Both Terry Sharkey and Paul Bagshaw improved their times, and both were blowing out, but Paul gained on Terry just a little, finished the day just 14 seconds ahead. I talked to both of them later and they both had gotten very wild rides, both for the same reason, wind.
In B-class, Jim Moffat was absolutely flying, right out of the gate they pulled a big lead on the rest of the class. Seth was holding in well with Dean on the first set of legs, but started losing their new hot rod motor I think and were out. They didnít run the next day either. #169 Brodie Miller was also out, motor I assume. Dave Provost and Rich Boice were battling an untested, not setup and misbehaving hull, Dave doing big stylized s-turns all the way up the river and back to control the hopping. It wasnít fast and it wasnít pretty, but they did finish third for the first day.
Tee-shirt salesman extraordinary, young Mr. Ely.
More nice weather! I forgot to mention before, but the barbecue that Lexís put on for us was great.
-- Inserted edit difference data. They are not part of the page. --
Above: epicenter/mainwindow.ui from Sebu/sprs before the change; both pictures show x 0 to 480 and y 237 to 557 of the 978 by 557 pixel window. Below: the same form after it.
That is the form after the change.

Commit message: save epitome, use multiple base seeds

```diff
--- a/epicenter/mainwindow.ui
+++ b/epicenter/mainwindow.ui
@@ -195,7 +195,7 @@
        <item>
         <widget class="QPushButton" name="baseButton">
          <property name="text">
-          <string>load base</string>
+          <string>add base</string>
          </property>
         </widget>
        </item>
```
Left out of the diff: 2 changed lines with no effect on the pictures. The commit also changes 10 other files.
The BEST, without qualification, barbecue chicken I have ever had.
Good stuff going on the grill at Lex's Landing.
The tide was an hour later and very low again so we launched once more at the harbor. Justin Boice was running today, they had gotten going again and tested Saturday evening.
We spent all four legs again trying to get the most out of the boat and the course. Didnít let up once on any leg, no more gravel and also could not improve my times a bit, in fact I lost eleven seconds somewhere along the way. Likely, it was because Sunday was warmer than Saturday. Motors like cold, moist air. Thatís my excuse and Iím sticking to it! Everybody seemed to run slower except Jeff, who ran faster! I think he was sneaking up on usÖ The final results were Steve Hanlin first, Jesse LaForest (me) second, Jeff Bradley third, Merv George fourth and Mark Illingworth fifth.
Jim Moffat and Eric Knoblauch ran four more awesomely fast runs, cinching their number one spot in B-class. On the first down leg the thrust bearing in Dean Saxonís pump went on vacation. Dean and Bob were parked just down from the start line a ways, not the best possible end to a great come back. It was however, a great set of runs from Marysville to here! Good job you guys. Along with the other two B-boats that had gone out, this put Dave Provost solidly in second and also preserved his US points lead.
More outrageousness in A-class! Terry Sharkey took back 5 seconds of Paul Bagshawís 14 second lead, Paul still winning by only 9 seconds after 88 miles of racing and 8 starts. Justin Boice ripped off some crazy runs and beat both of them by about 45 seconds for the day, but due to not running Saturday, finished in third. The result was that Paul Bagshaw won day one, Justin Boice won day two, Paul Bagshaw won overall, Terry Sharkey took second overall, and Justin Boice took third overall. Awesome racing!
more coming, I'm still pecking away at it.....
Marty and Jessica-